§ **To do**: Using the listing below, keep only the lines with the word "resuelve" and copy them.

** Opening Supplied records block **

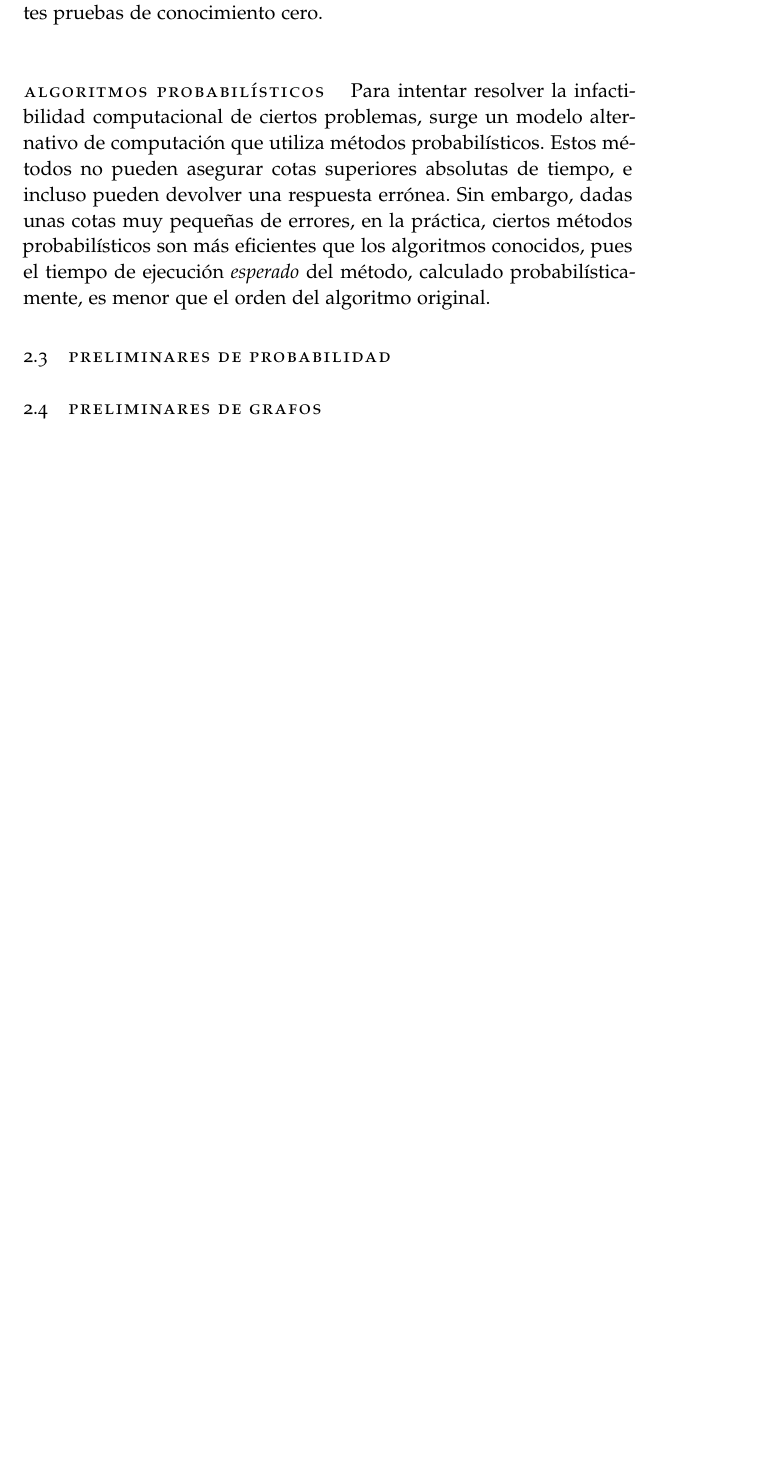
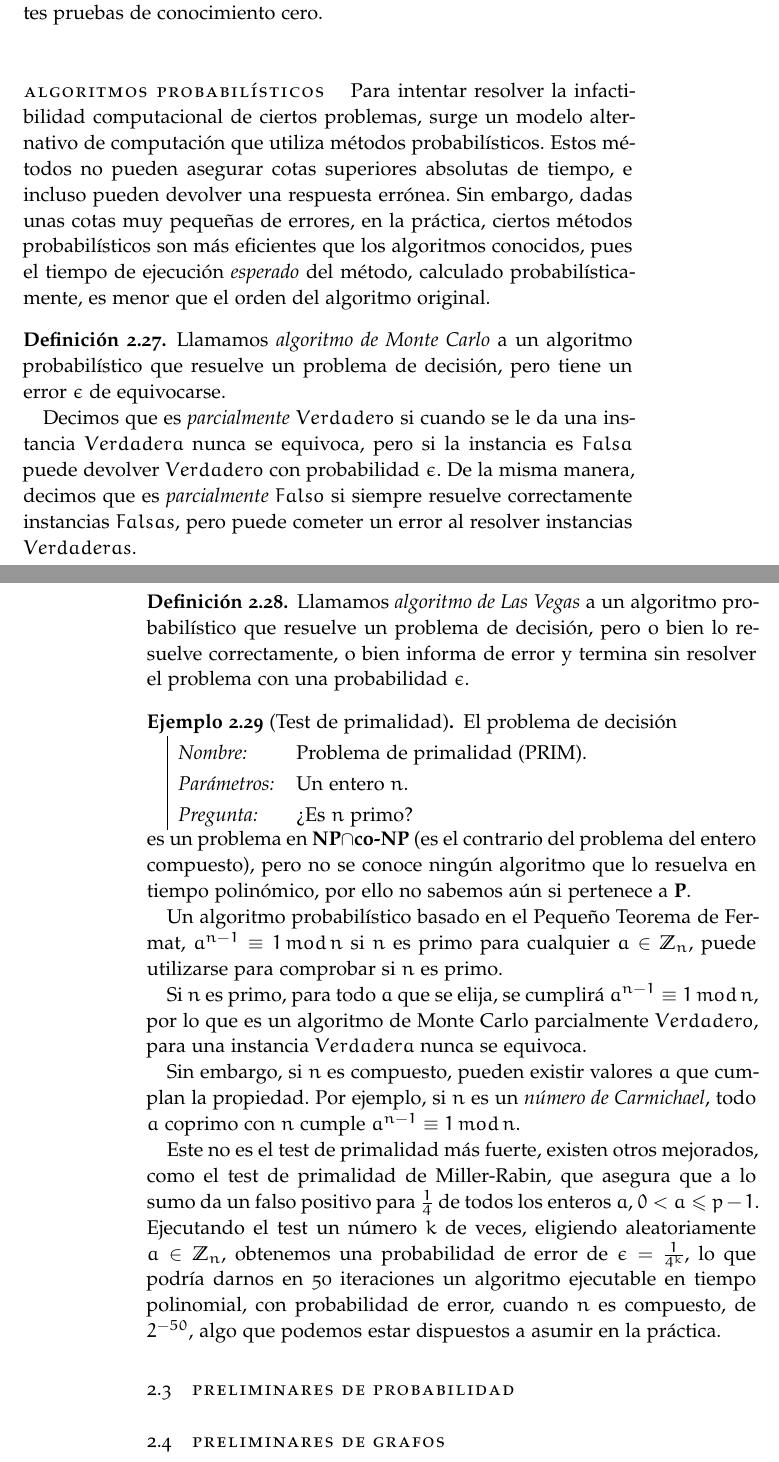
Before and after one commit to jlcs-es/implementacionesTFGmates, a LaTeX thesis (Doc/ClassicThesis.tex, which reads Doc/Chapters/Preliminares.tex): part of page 15 of 33 before the commit and two parts of pages 15 and 16 of 33 after it, the two joined at a grey line, cut so that both start at the same text, the shorter picture padded with empty space. Compiled offline with pdfLaTeX; a missing font is replaced by an installed copy or a similar font.

Commit message:
example prob alg

```diff
--- a/Doc/Chapters/Preliminares.tex
+++ b/Doc/Chapters/Preliminares.tex
@@ -413,12 +413,42 @@ En los siguientes capítulos los estudiaremos como base de diferentes pruebas de
 \paragraph{Algoritmos probabilísticos} Para intentar resolver la infactibilidad computacional de ciertos problemas, surge un modelo alternativo de computación que utiliza métodos probabilísticos. Estos métodos no pueden asegurar cotas superiores absolutas de tiempo, e incluso pueden devolver una respuesta errónea. Sin embargo, dadas unas cotas muy pequeñas de errores, en la práctica, ciertos métodos probabilísticos son más eficientes que los algoritmos conocidos, pues el tiempo de ejecución \textit{esperado} del método, calculado probabilísticamente, es menor que el orden del algoritmo original.
 
 
-%TODO
-% Tipos de algoritmos según errores
+% Tipos de algoritmos probabilísticos según errores
 % Ejemplo de test de primalidad
+
+\begin{definition}
+	Llamamos \textit{algoritmo de Monte Carlo} a un algoritmo probabilístico que resuelve un problema de decisión, pero tiene un error $\epsilon$ de equivocarse.
+
+	Decimos que es \textit{parcialmente} $Verdadero$ si cuando se le da una instancia $Verdadera$ nunca se equivoca, pero si la instancia es $Falsa$ puede devolver $Verdadero$ con probabilidad $\epsilon$. De la misma manera, decimos que es \textit{parcialmente} $Falso$ si siempre resuelve correctamente instancias $Falsas$, pero puede cometer un error al resolver instancias $Verdaderas$.
+\end{definition}
+
+
+\begin{definition}
+	Llamamos \textit{algoritmo de Las Vegas} a un algoritmo probabilístico que resuelve un problema de decisión, pero o bien lo resuelve correctamente, o bien informa de error y termina sin resolver el problema con una probabilidad $\epsilon$.
+\end{definition}
 
 
 
+\begin{example}[Test de primalidad]
+	El problema de decisión
+
+	\begin{tabular}{|ll}
+		\textit{Nombre:} & Problema de primalidad (PRIM). \\
+		\textit{Parámetros:} & Un entero $n$. \\
+		\textit{Pregunta:} & ¿Es $n$ primo? \\
+	\end{tabular}
+	\\
+	es un problema en \textbf{NP}$\cap$\textbf{co-NP} (es el contrario del problema del entero compuesto), pero no se conoce ningún algoritmo que lo resuelva en tiempo polinómico, por ello no sabemos aún si pertenece a \textbf{P}.
+
+	Un algoritmo probabilístico basado en el Pequeño Teorema de Fermat, $a^{n-1} \equiv 1 \, mod \, n$ si $n$ es primo para cualquier $a\in \mathbb{Z}_n$, puede utilizarse para comprobar si $n$ es primo.
+
+	Si $n$ es primo, para todo $a$ que se elija, se cumplirá $a^{n-1} \equiv 1 \, mod \, n$, por lo que es un algoritmo de Monte Carlo parcialmente $Verdadero$, para una instancia $Verdadera$ nunca se equivoca.
+
+	Sin embargo, si $n$ es compuesto, pueden existir valores $a$ que cumplan la propiedad. Por ejemplo, si $n$ es un \textit{número de Carmichael}, todo $a$ coprimo con $n$ cumple $a^{n-1} \equiv 1 \, mod \, n$.
+
+	Este no es el test de primalidad más fuerte, existen otros mejorados, como el test de primalidad de Miller-Rabin, que asegura que a lo sumo da un falso positivo para $\frac{1}{4}$ de todos los enteros $a$, $0<a\leq p-1$. Ejecutando el test un número $k$ de veces, eligiendo aleatoriamente $a\in \mathbb{Z}_n$, obtenemos una probabilidad de error de $\epsilon=\frac{1}{4^k}$, lo que podría darnos en 50 iteraciones un algoritmo ejecutable en tiempo polinomial, con probabilidad de error, cuando $n$ es compuesto, de $2^{-50}$, algo que podemos estar dispuestos a asumir en la práctica.
+
+\end{example}
 
 
 
```
Also changed, not shown: Doc/ClassicThesis.pdf.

** Closing Supplied records block **

§ **Result**:
+	Llamamos \textit{algoritmo de Monte Carlo} a un algoritmo probabilístico que resuelve un problema de decisión, pero tiene un error $\epsilon$ de equivocarse.
+	Decimos que es \textit{parcialmente} $Verdadero$ si cuando se le da una instancia $Verdadera$ nunca se equivoca, pero si la instancia es $Falsa$ puede devolver $Verdadero$ con probabilidad $\epsilon$. De la misma manera, decimos que es \textit{parcialmente} $Falso$ si siempre resuelve correctamente instancias $Falsas$, pero puede cometer un error al resolver instancias $Verdaderas$.
+	Llamamos \textit{algoritmo de Las Vegas} a un algoritmo probabilístico que resuelve un problema de decisión, pero o bien lo resuelve correctamente, o bien informa de error y termina sin resolver el problema con una probabilidad $\epsilon$.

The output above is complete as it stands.